Technically, the COPs weren’t issued by the School District, but by a corporation, the Jefferson County School Finance Corporation. Nine school building were leased by the District to the Corporation for some nominal amount, and then leased back to the District by the Corporation. The lease payments by the District to the Corporation are designed to match the bond payments due by the Corporation.
The bonds are therefore secured by the revenue stream provided to the Corporation by the lease payments from the District. What shows up on the financial statements of the District aren’t the COPs, but the lease payments, which are budgeted annually, not as a formal, long-term commitment.
Investors, of course, are not fooled by this.

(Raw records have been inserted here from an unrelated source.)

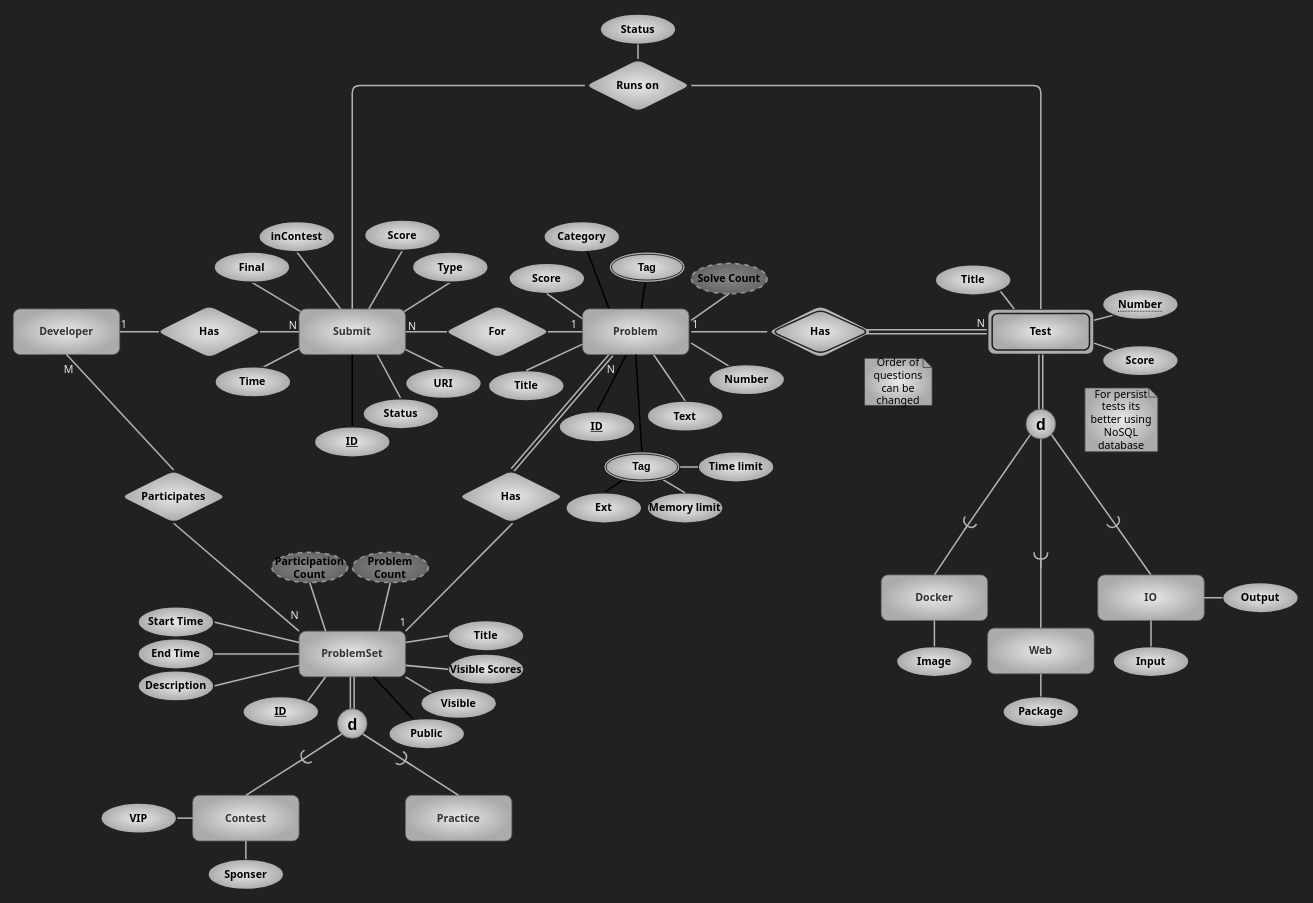
The draw.io diagram page "problemset" (4 of 5) of assets/er.drawio in kntu-db/quera-norm, before the edit. Source tidied: cells renumbered, new cells numbered last; positions are measured from the earlier drawing's top-left corner, leaving out a move shared by most shapes. Both pictures are drawn from the tidied source at 76%, with x=0, y=0 at pixel (13, 14).
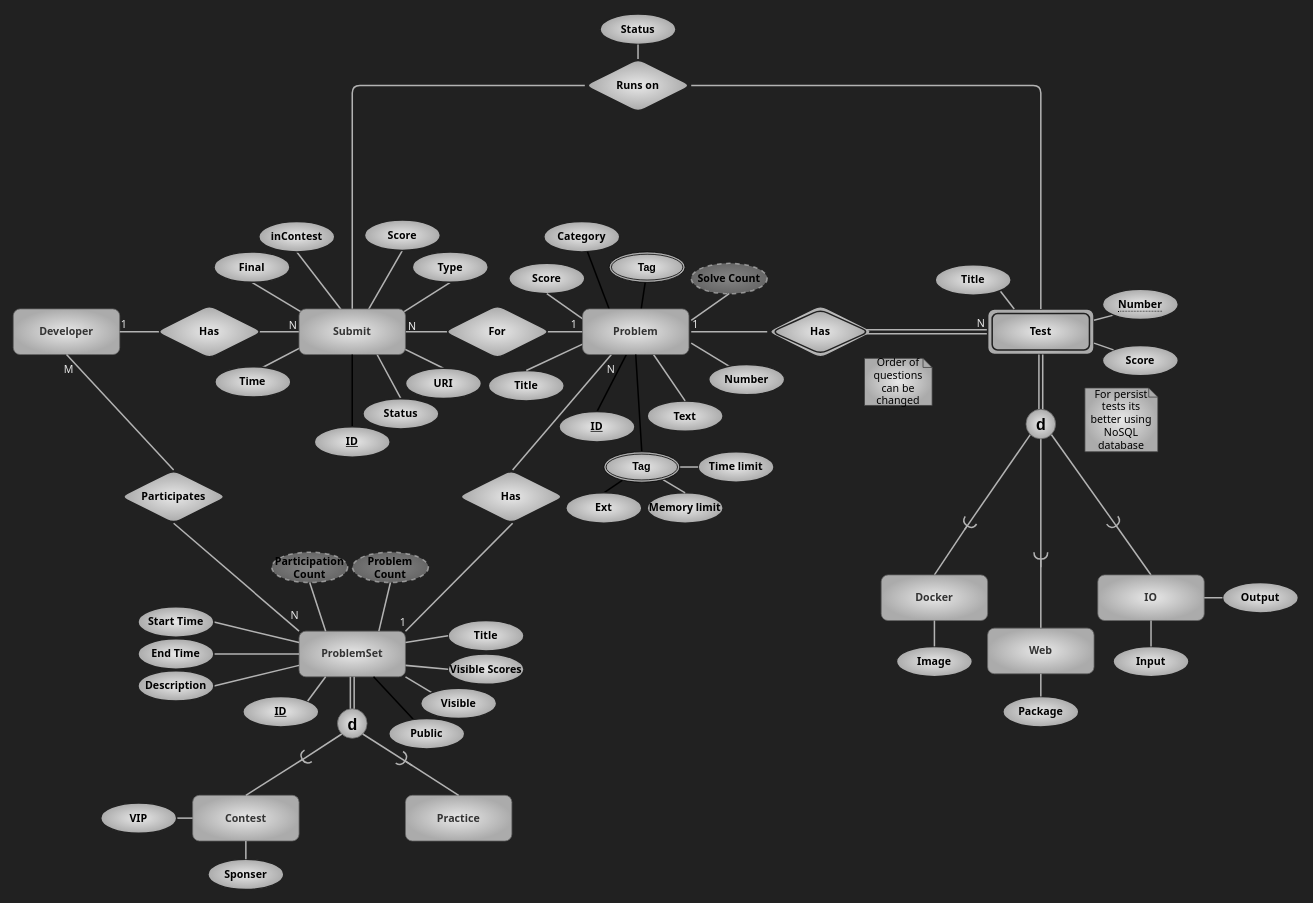
Above is the later version.

Diff of the diagram source:
```diff
@@
-    <mxCell id="70" style="shape=link;html=1;rounded=0;shadow=0;sketch=0;fontFamily=Tahoma;fontSize=14;fontColor=#E8E8E8;strokeWidth=2;fillColor=none;strokeColor=#B3B3B3;entryX=0.25;entryY=1;entryDx=0;entryDy=0;exitX=0.5;exitY=0;exitDx=0;exitDy=0;" parent="1" edge="1">
+    <mxCell id="70" style="html=1;rounded=0;shadow=0;sketch=0;fontFamily=Tahoma;fontSize=14;fontColor=#E8E8E8;strokeWidth=2;fillColor=none;strokeColor=#B3B3B3;entryX=0.25;entryY=1;entryDx=0;entryDy=0;exitX=0.5;exitY=0;exitDx=0;exitDy=0;endArrow=none;endFill=0;" parent="1" edge="1">
       <mxGeometry relative="1" as="geometry">
         <mxPoint x="657" y="600" as="sourcePoint" />
         <mxPoint x="787" y="448" as="targetPoint" />
       </mxGeometry>
     </mxCell>
```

The entire term of the lease shows up on District’s Comprehensive Annual Financial Report (CAFR) as a Capital Lease, as a long-term obligation (see Note 10, p. 66), not just the next year’s payment. They show up directly, as “Certificates of Participation” on the District’s Debt Capacity Schedule 9 (P. 114). If the payments are missed, it will damage the credit rating of the District.
To be fair, JeffCo is far from the only jurisdiction to use this mechanism to get around the ban on general obligation debt. Denver City Council used a similar mechanism to launder its own obligations that it incurred when it backed debt for the Union Station redevelopment project, in order to secure federal funding. This appears to be a legal means of side-stepping the constitutional limitation.

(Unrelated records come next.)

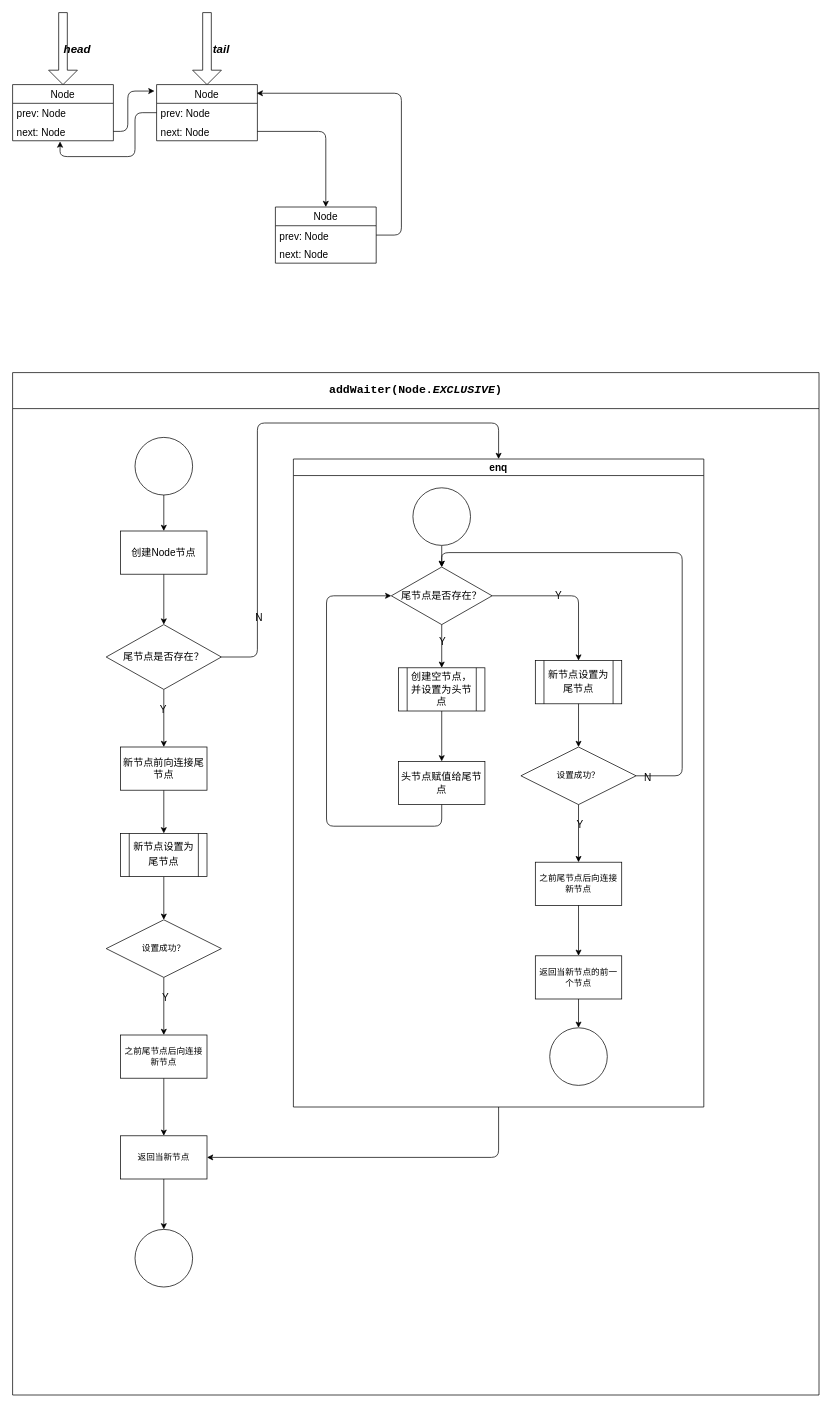
Before: page "addWaiter" (2 of 4) of src/drawio/aqs/aqs.drawio in NikolaZhang/NikolaZhang.github.io, a draw.io diagram. Source tidied: cells renumbered, new cells numbered last; positions are measured from the earlier drawing's top-left corner, leaving out a move shared by most shapes. Both pictures are drawn from the tidied source at 72%, with x=0, y=0 at pixel (12, 12).
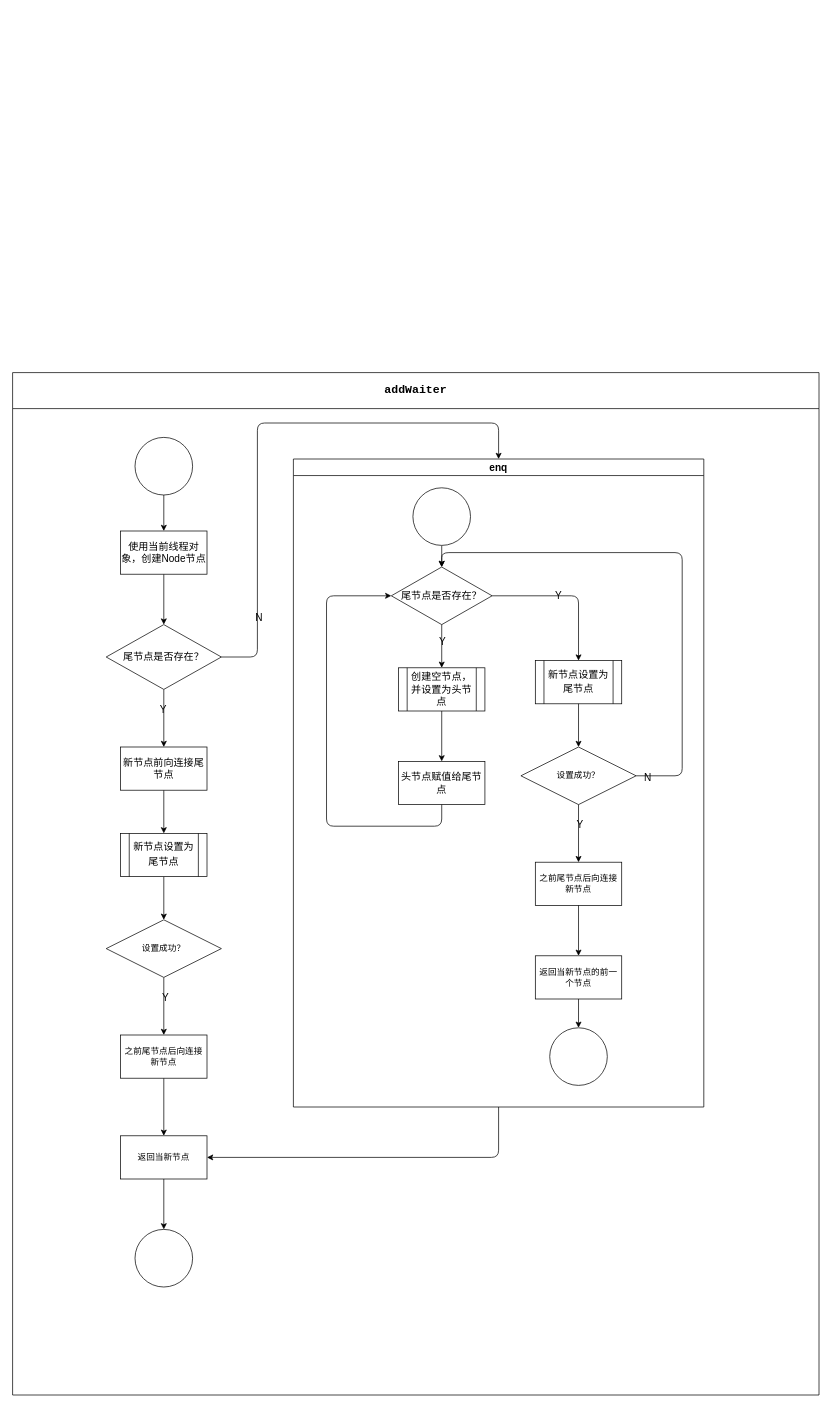
After the change.

Diff of the diagram source:
```diff
@@
-    <mxCell id="2" value="&lt;div style=&quot;&quot;&gt;&lt;pre style=&quot;font-family:'Fira Code Medium',monospace;font-size:12.0pt;&quot;&gt;addWaiter(Node.&lt;span style=&quot;font-style: italic;&quot;&gt;EXCLUSIVE&lt;/span&gt;)&lt;/pre&gt;&lt;/div&gt;" style="swimlane;whiteSpace=wrap;html=1;fontSize=14;startSize=50;labelBackgroundColor=none;fontColor=default;labelBorderColor=none;" parent="1" vertex="1">
+    <mxCell id="2" value="&lt;div style=&quot;&quot;&gt;&lt;pre style=&quot;font-family:'Fira Code Medium',monospace;font-size:12.0pt;&quot;&gt;addWaiter&lt;/pre&gt;&lt;/div&gt;" style="swimlane;whiteSpace=wrap;html=1;fontSize=14;startSize=50;labelBackgroundColor=none;fontColor=default;labelBorderColor=none;" parent="1" vertex="1">
       <mxGeometry y="500" width="1120" height="1420" as="geometry" />
     </mxCell>
@@
-    <mxCell id="4" value="创建Node节点" style="rounded=0;whiteSpace=wrap;html=1;fontSize=14;labelBackgroundColor=none;fontColor=default;labelBorderColor=none;" parent="2" vertex="1">
+    <mxCell id="4" value="使用当前线程对象，创建Node节点" style="rounded=0;whiteSpace=wrap;html=1;fontSize=14;labelBackgroundColor=none;fontColor=default;labelBorderColor=none;" parent="2" vertex="1">
       <mxGeometry x="150" y="220" width="120" height="60" as="geometry" />
     </mxCell>
@@
-    <mxCell id="49" value="Node" style="swimlane;fontStyle=0;horizontal=1;startSize=26;fillColor=none;fontSize=14;labelBackgroundColor=none;fontColor=default;labelBorderColor=none;" parent="1" vertex="1">
-      <mxGeometry x="200" y="100" width="140" height="78" as="geometry" />
-    </mxCell>
-    <mxCell id="50" value="prev: Node " style="text;strokeColor=none;fillColor=none;align=left;verticalAlign=top;spacingLeft=4;spacingRight=4;overflow=hidden;points=[[0,0.5],[1,0.5]];portConstraint=eastwest;fontSize=14;labelBackgroundColor=none;fontColor=default;labelBorderColor=none;" parent="49" vertex="1">
-      <mxGeometry y="26" width="140" height="26" as="geometry" />
-    </mxCell>
-    <mxCell id="51" value="next: Node" style="text;strokeColor=none;fillColor=none;align=left;verticalAlign=top;spacingLeft=4;spacingRight=4;overflow=hidden;points=[[0,0.5],[1,0.5]];portConstraint=eastwest;fontSize=14;labelBackgroundColor=none;fontColor=default;labelBorderColor=none;" parent="49" vertex="1">
-      <mxGeometry y="52" width="140" height="26" as="geometry" />
-    </mxCell>
-    <mxCell id="52" value="&lt;blockquote style=&quot;margin: 0 0 0 40px; border: none; padding: 0px;&quot;&gt;&lt;font style=&quot;font-size: 16px;&quot;&gt;&lt;b&gt;&lt;i&gt;tail&lt;/i&gt;&lt;/b&gt;&lt;/font&gt;&lt;/blockquote&gt;" style="shape=singleArrow;direction=south;whiteSpace=wrap;html=1;fontSize=14;labelBackgroundColor=none;fontColor=default;labelBorderColor=none;" parent="1" vertex="1">
-      <mxGeometry x="250" width="40" height="100" as="geometry" />
-    </mxCell>
-    <mxCell id="53" value="Node" style="swimlane;fontStyle=0;horizontal=1;startSize=26;fillColor=none;fontSize=14;labelBackgroundColor=none;fontColor=default;labelBorderColor=none;" parent="1" vertex="1">
-      <mxGeometry y="100" width="140" height="78" as="geometry" />
-    </mxCell>
-    <mxCell id="54" value="prev: Node " style="text;strokeColor=none;fillColor=none;align=left;verticalAlign=top;spacingLeft=4;spacingRight=4;overflow=hidden;fontSize=14;labelBackgroundColor=none;fontColor=default;labelBorderColor=none;" parent="53" vertex="1">
-      <mxGeometry y="26" width="140" height="26" as="geometry" />
-    </mxCell>
-    <mxCell id="55" value="next: Node" style="text;strokeColor=none;fillColor=none;align=left;verticalAlign=top;spacingLeft=4;spacingRight=4;overflow=hidden;points=[[0,0.5],[1,0.5]];portConstraint=eastwest;fontSize=14;labelBackgroundColor=none;fontColor=default;labelBorderColor=none;" parent="53" vertex="1">
-      <mxGeometry y="52" width="140" height="26" as="geometry" />
-    </mxCell>
-    <mxCell id="56" style="edgeStyle=orthogonalEdgeStyle;html=1;exitX=1;exitY=0.5;exitDx=0;exitDy=0;entryX=-0.021;entryY=0.115;entryDx=0;entryDy=0;entryPerimeter=0;fontSize=16;fontColor=default;labelBackgroundColor=none;labelBorderColor=none;" parent="1" edge="1" source="55" target="49">
-      <mxGeometry relative="1" as="geometry">
-        <Array as="points">
-          <mxPoint x="160" y="165" />
-          <mxPoint x="160" y="109" />
-        </Array>
-      </mxGeometry>
-    </mxCell>
-    <mxCell id="57" style="edgeStyle=orthogonalEdgeStyle;html=1;exitX=0;exitY=0.5;exitDx=0;exitDy=0;entryX=0.471;entryY=1.038;entryDx=0;entryDy=0;entryPerimeter=0;fontSize=16;fontColor=default;labelBackgroundColor=none;labelBorderColor=none;" parent="1" edge="1" source="50" target="55">
-      <mxGeometry relative="1" as="geometry">
-        <Array as="points">
-          <mxPoint x="170" y="139" />
-          <mxPoint x="170" y="200" />
-          <mxPoint x="66" y="200" />
-        </Array>
-      </mxGeometry>
-    </mxCell>
-    <mxCell id="58" value="Node" style="swimlane;fontStyle=0;horizontal=1;startSize=26;fillColor=none;fontSize=14;labelBackgroundColor=none;fontColor=default;labelBorderColor=none;" parent="1" vertex="1">
-      <mxGeometry x="365" y="270" width="140" height="78" as="geometry" />
-    </mxCell>
-    <mxCell id="59" value="prev: Node " style="text;strokeColor=none;fillColor=none;align=left;verticalAlign=top;spacingLeft=4;spacingRight=4;overflow=hidden;points=[[0,0.5],[1,0.5]];portConstraint=eastwest;fontSize=14;labelBackgroundColor=none;fontColor=default;labelBorderColor=none;" parent="58" vertex="1">
-      <mxGeometry y="26" width="140" height="26" as="geometry" />
-    </mxCell>
-    <mxCell id="60" value="next: Node" style="text;strokeColor=none;fillColor=none;align=left;verticalAlign=top;spacingLeft=4;spacingRight=4;overflow=hidden;fontSize=14;labelBackgroundColor=none;fontColor=default;labelBorderColor=none;" parent="58" vertex="1">
-      <mxGeometry y="52" width="140" height="26" as="geometry" />
-    </mxCell>
-    <mxCell id="61" style="edgeStyle=orthogonalEdgeStyle;html=1;exitX=1;exitY=0.5;exitDx=0;exitDy=0;entryX=0.993;entryY=0.154;entryDx=0;entryDy=0;entryPerimeter=0;fontSize=16;fontColor=default;labelBackgroundColor=none;labelBorderColor=none;" parent="1" edge="1" source="59" target="49">
-      <mxGeometry relative="1" as="geometry">
-        <Array as="points">
-          <mxPoint x="540" y="309" />
-          <mxPoint x="540" y="112" />
-        </Array>
-      </mxGeometry>
-    </mxCell>
-    <mxCell id="62" style="edgeStyle=orthogonalEdgeStyle;html=1;exitX=1;exitY=0.5;exitDx=0;exitDy=0;entryX=0.5;entryY=0;entryDx=0;entryDy=0;fontSize=16;fontColor=default;labelBackgroundColor=none;labelBorderColor=none;" parent="1" edge="1" source="51" target="58">
-      <mxGeometry relative="1" as="geometry" />
-    </mxCell>
-    <mxCell id="63" value="&lt;blockquote style=&quot;margin: 0 0 0 40px; border: none; padding: 0px;&quot;&gt;&lt;font style=&quot;font-size: 16px;&quot;&gt;&lt;b&gt;&lt;i&gt;head&lt;/i&gt;&lt;/b&gt;&lt;/font&gt;&lt;/blockquote&gt;" style="shape=singleArrow;direction=south;whiteSpace=wrap;html=1;fontSize=14;labelBackgroundColor=none;fontColor=default;labelBorderColor=none;" parent="1" vertex="1">
-      <mxGeometry x="50" width="40" height="100" as="geometry" />
-    </mxCell>
```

The State Constitution recognizes the danger inherent in debt, which is why bond issues need to be approved. If investors don’t treat the Corporation as a separate entity from the District in evaluating creditworthiness, why should the state?
Here is the relevant paragraph from the debt issuance, describing the shell game, and showing that it specifically contemplates the ban on general obligation debt and is designed to avoid it (emphasis in original):
Neither the Lease nor the Certificates constitutes a general obligation indebtedness or a multiple-fiscal year direct or indirect debt or other financial obligation whatsoever of the District within the meaning of any constitutional or statutory debt limitation. Neither the Lease, the Indenture nor the Certificate have directly or indirectly obligated the District to make any payments beyond those appropriated for any Fiscal Year in which the Lease shall be in effect. Except to the extent payable from the proceeds of the sale of the Certificates and income from the investment thereof, from Net Proceeds of certain insurance policies and condemnation awards, from Net Proceeds of the subleasing of or a liquidation of the Trustee’s interest in the Leased Property or from other amounts made available under the Indenture, the Certificates will be payable during the Lease Term solely from Base Rentals to be paid by the District under the Lease. All payment obligations of the District under the Lease, including, without limitation, the obligation of the District to pay Base Rentals, are from year to year only and do not constitute a mandatory payment obligation of the District in any Fiscal Year beyond a Fiscal Year in which the Lease shall be in effect. The Lease is subject to annual renewal at the option of the District and will be terminated upon occurrence of an Event of Nonappropriation or Event of Default. In such event, all payments from the District under the Lease will terminate, and the Certificates and the interest thereon will be payable from certain moneys, if any, held by the Trustee under the Indenture, any amounts paid under the policy of insurance, and any moneys available by action of the Trustee regarding the Leased Property. The Corporation has no obligation to make any payments on the Certificates.